NEW YORK: Most of the record physical delivery of sugar by commodities traders at the expiration of the October futures contract at the Intercontinental Exchange (ICE) last week will head to China, according to two traders with knowledge of the deals.
Wilmar International – the Singapore-based food trader that built a large long position and decided to take nearly all of the record delivery of 2.87 million metric tonnes – has closed deals to sell between 1 million and 1.5 million tonnes to China, they said.
According to the traders, who work for two of the largest players in the global sugar trade, Wilmar has also closed deals to send some of the sugar to Indonesia, Egypt and India.
Wilmar has not returned a Reuters request for comment.
The physical delivery of sugar at the expiry of the October contract last week was the largest of any contract, at any year, since raw sugar futures started to be traded in New York – the world’s price benchmark for the sweetener – in 1914.
All of the 2.87 million tonnes of sugar is of Brazilian origin, to be loaded from Brazilian ports between early October to Dec 15. The size of the delivery is enough to fill around 45 Panamax-size vessels.
“We think Wilmar has already sold most, or even all, of that volume,” said the first trader.
“And China bought around 1.2 to 1.5 million tonnes.”
The second trader estimated Wilmar’ sales to China at around 1 million tons.
“They sold it cheaper to have a large book,” he said, indicating the Singapore-based trader will make a profit due to the very large volume.
The fresh Chinese buying comes days after the country decided to resume sales of its sugar reserves – the first time it does it since 2016 – as stocks internally were running low and prices were high.

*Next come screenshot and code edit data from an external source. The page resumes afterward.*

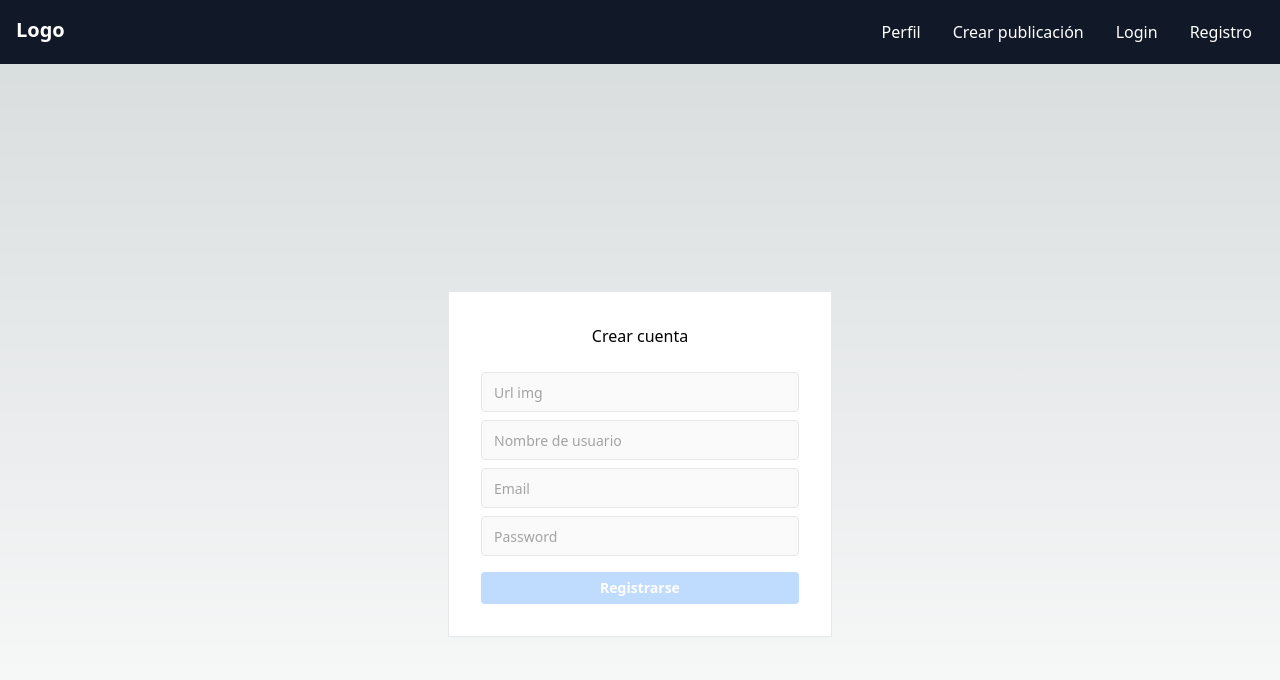
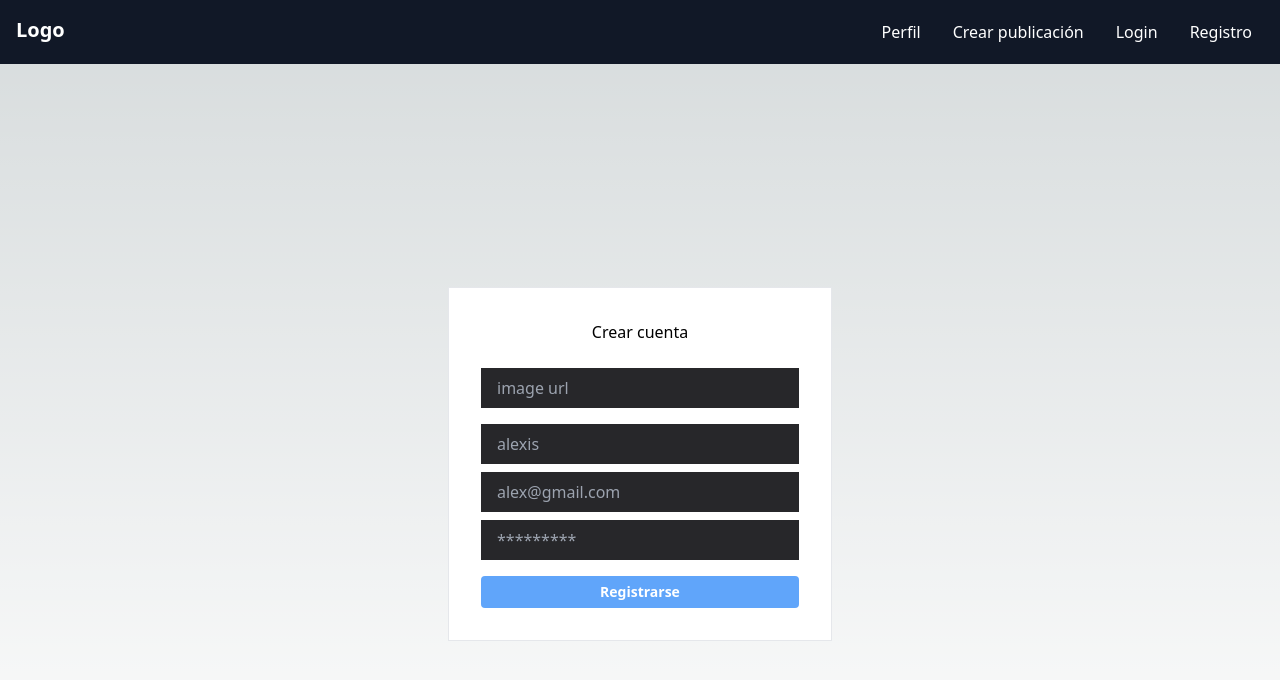
Before and after one commit to 02Alexis/postsfront, a Next.js app: page /register in a window 1280 px wide. Shown: the top 680 px of the page. Built offline with nearby package versions, Linux system fonts and the light colour scheme.

Commit message:
registrando usuario y guardandolo en la db

```diff
--- a/src/app/login/page.tsx
+++ b/src/app/login/page.tsx
@@ -1,6 +1,5 @@
 "use client";
 
-import LoginInput from "@/components/LoginInput";
 import { useState } from "react";
 
 function LoginPage() {
@@ -19,17 +18,6 @@ function LoginPage() {
             {/* <p className="text-sm text-red-500 font-medium -mt-4">
             * Error:
           </p> */}
-            <LoginInput
-              label="Email"
-              value={email}
-              onChange={setEmail}
-            />
-            <LoginInput
-              label="Password"
-              type="password"
-              value={password}
-              onChange={setPassword}
-            />
           </div>
           <button
             type="submit"
--- a/src/app/register/page.tsx
+++ b/src/app/register/page.tsx
@@ -1,15 +1,34 @@
-'use client';
-import LoginInput from "@/components/LoginInput";
-import { useState } from "react";
-
+"use client";
+import axios, { AxiosError } from "axios";
+import { FormEvent, useState } from "react";
 
 function RegisterPage() {
-    const [imguser, setImguser] = useState<string>("");
-    const [nameuser, setNameuser] = useState<string>("");
-    const [username, setUsername] = useState<string>("");
-    const [password, setPassword] = useState<string>("");
+  const [error, setError] = useState();
+  const handleSubmit = async (e: FormEvent<HTMLFormElement>) => {
+    e.preventDefault();
+    const formData = new FormData(e.currentTarget);
+
+    try {
+      const res = await axios.post("/api/auth/signup", {
+        image_url: formData.get("image_url"),
+        name: formData.get("name"),
+        email: formData.get("email"),
+        password: formData.get("password"),
+      });
+      console.log(res);
+    } catch (error) {
+      console.log(error);
+
+      if (error instanceof AxiosError) {
+        setError(error.response?.data.message);
+      }
+    }
+  };
+
   return (
     <div className="flex flex-col items-center justify-center min-h-screen">
+      <form onSubmit={handleSubmit}>
+        {error && <div className="bg-red-500 text-white p-2 mb-2">{error}</div>}
         <div className="border bg-white p-8 w-96">
           <div className="flex justify-center mb-6">
             <p>Crear cuenta</p>
@@ -18,37 +37,38 @@ function RegisterPage() {
             {/* <p className="text-sm text-red-500 font-medium -mt-4">
             * Error:
           </p> */}
-          <LoginInput
-            label="Url img"
-            value={imguser}
-            onChange={setImguser}
+            <input
+              type="text"
+              placeholder="image url"
+              name="image_url"
+              className="bg-zinc-800 px-4 py-2 block mb-2 text-white"
             />
-          <LoginInput
-            label="Nombre de usuario"
-            value={nameuser}
-            onChange={setNameuser}
+            <input
+              type="text"
+              placeholder="alexis"
+              name="name"
+              className="bg-zinc-800 px-4 py-2 block mb-2 text-white"
             />
-          <LoginInput
-            label="Email"
-            value={username}
-            onChange={setUsername}
+            <input
+              type="text"
+              placeholder="alex@gmail.com"
+              name="email"
+              className="bg-zinc-800 px-4 py-2 block mb-2 text-white"
             />
-          <LoginInput
-            label="Password"
+            <input
               type="password"
-            value={password}
-            onChange={setPassword}
+              placeholder="*********"
+              name="password"
+              className="bg-zinc-800 px-4 py-2 block mb-2 text-white"
             />
           </div>
-        <button
-          disabled={!imguser || !nameuser || !username || !password}
-          className="text-sm font-bold text-white bg-blue-400 w-full p-1.5 rounded transition-all hover:bg-blue-500 active:bg-blue-600 disabled:bg-blue-200"
-        >
+          <button className="text-sm font-bold text-white bg-blue-400 w-full p-1.5 rounded transition-all hover:bg-blue-500 active:bg-blue-600 disabled:bg-blue-200">
             Registrarse
           </button>
         </div>
+      </form>
     </div>
-  )
+  );
 }
 
-export default RegisterPage
+export default RegisterPage;
--- a/src/components/LoginInput.tsx
+++ /dev/null
@@ -1,53 +0,0 @@
-'use client';
-
-import { Dispatch, SetStateAction, useState } from "react";
-
-function LoginInput({
-  value,
-  label,
-  onChange,
-  type = "text",
-}: {
-  value: string;
-  label: string;
-  onChange: Dispatch<SetStateAction<string>>;
-  type?: string;
-}) {
-  const [inputType, setInputType] = useState<string>(type);
-
-  return (
-    <div className={`border bg-neutral-50 h-10 relative rounded`}>
-      <label
-        className={`block absolute left-3 transition-all text-neutral-400 ${
-          value ? "top-1" : "top-1/2 -translate-y-1/2"
-        }`}
-        style={{ fontSize: value ? 11 : 14 }}
-      >
-        {label}
-      </label>
-      <input
-        value={value}
-        type={inputType}
-        className={`bg-transparent outline-none block w-4/5 z-10 absolute top-1/2 ${
-          value ? "-translate-y-1" : "-translate-y-1/2"
-        } left-3 text-sm`}
-        onChange={(e) => onChange(e.target.value)}
-      />
-      {type === "password" && value ? (
-        <p
-          className="text-sm font-medium cursor-pointer absolute top-1/2 -translate-y-1/2 right-2 z-20"
-          onClick={() =>
-            setInputType((prev) => {
-              console.log(prev);
-              return prev === type ? "text" : type;
-            })
-          }
-        >
-          {inputType === "text" ? "Hide" : "Show"}
-        </p>
-      ) : null}
-    </div>
-  );
-}
-
-export default LoginInput;
```
Lines whose indentation alone changed are shown as unchanged.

Traders and analysts said that a combination of several factors led to the large delivery, including the record Brazilian crop, elevated interest rates and the reduced premium between the October and the March contracts at ICE.

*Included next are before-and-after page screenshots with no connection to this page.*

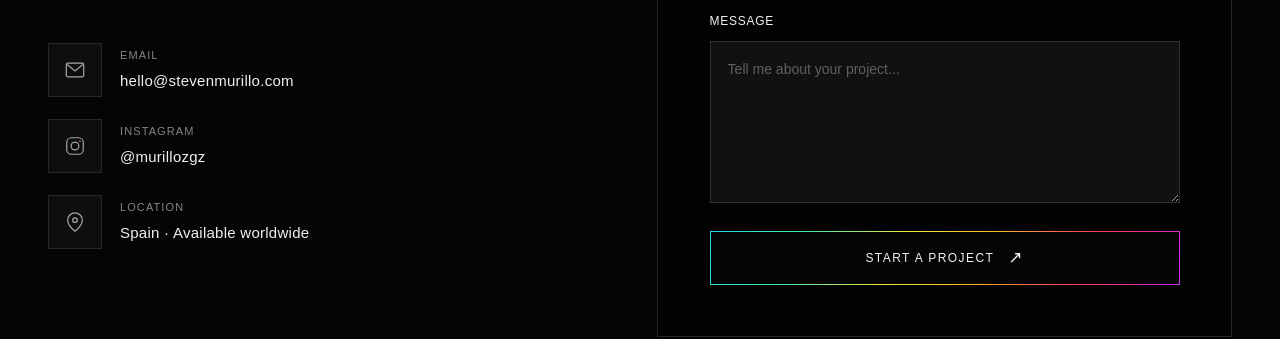
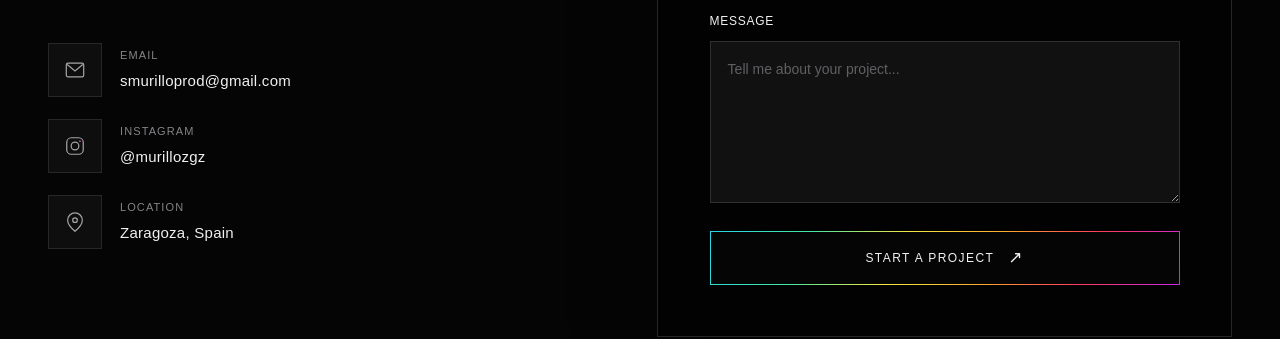
Before and after one commit to Snalonk/steven-murillo, a Next.js app: page / in a window 1280 px wide. Shown: the part 2983-3322 px from the top of the page. Built offline with nearby package versions, Linux system fonts and the light colour scheme.

Commit message:
Update contact email and location details for improved accuracy

```diff
--- a/app/page.tsx
+++ b/app/page.tsx
@@ -117,9 +117,9 @@ export default function Home() {
             <p>Have an idea in mind? Tell me what you need and I&apos;ll get back to you as soon as possible. I&apos;d love to hear about your next project and help bring it to life through color.</p>
 
             <address className="contact__details">
-              <a href="mailto:hello@stevenmurillo.com">
+              <a href="mailto:smurilloprod@gmail.com">
                 <span className="contact-icon"><MailIcon /></span>
-                <span><small>Email</small><strong>hello@stevenmurillo.com</strong></span>
+                <span><small>Email</small><strong>smurilloprod@gmail.com</strong></span>
               </a>
               <a href="https://www.instagram.com/murillozgz/">
                 <span className="contact-icon"><InstagramIcon /></span>
@@ -127,12 +127,12 @@ export default function Home() {
               </a>
               <p>
                 <span className="contact-icon"><PinIcon /></span>
-                <span><small>Location</small><strong>Spain · Available worldwide</strong></span>
+                <span><small>Location</small><strong>Zaragoza, Spain</strong></span>
               </p>
             </address>
           </div>
 
-          <form className="contact-form" action="mailto:hello@stevenmurillo.com" method="post" encType="text/plain">
+          <form className="contact-form" action="mailto:smurilloprod@gmail.com" method="post" encType="text/plain">
             <div className="form-field">
               <label htmlFor="contact-name">Name</label>
               <input id="contact-name" name="Name" type="text" placeholder="Your name" autoComplete="name" required />
```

“With current interest rates, carrying sugar nowadays costs a lot of money,” the second trader said, referring to the costs of storage and hedging.
It will be a challenging logistic operation for Wilmar and the delivering parties, the traders said, as the rainy season is starting in the South American country and that can delay loading.
A total of six commodities traders decided to deliver the sugar, including China’s COFCO, Louis Dreyfus Co, Sucden and Viterra.
According to ICE rules, deliverers have to bring the sugar to the ports, and the receiver needs to nominate the vessel.
The second source said Wilmar has nominated the first six vessels this week. Most of the loading will take place in Santos and Paranagua ports.
“This massive delivery shall create huge lineups with big waiting times in Oct-Nov when sugar vessels still compete with the grain exports and are also exposed to eventual delays related to the rainy season,” said sugar analyst Claudiu Covrig.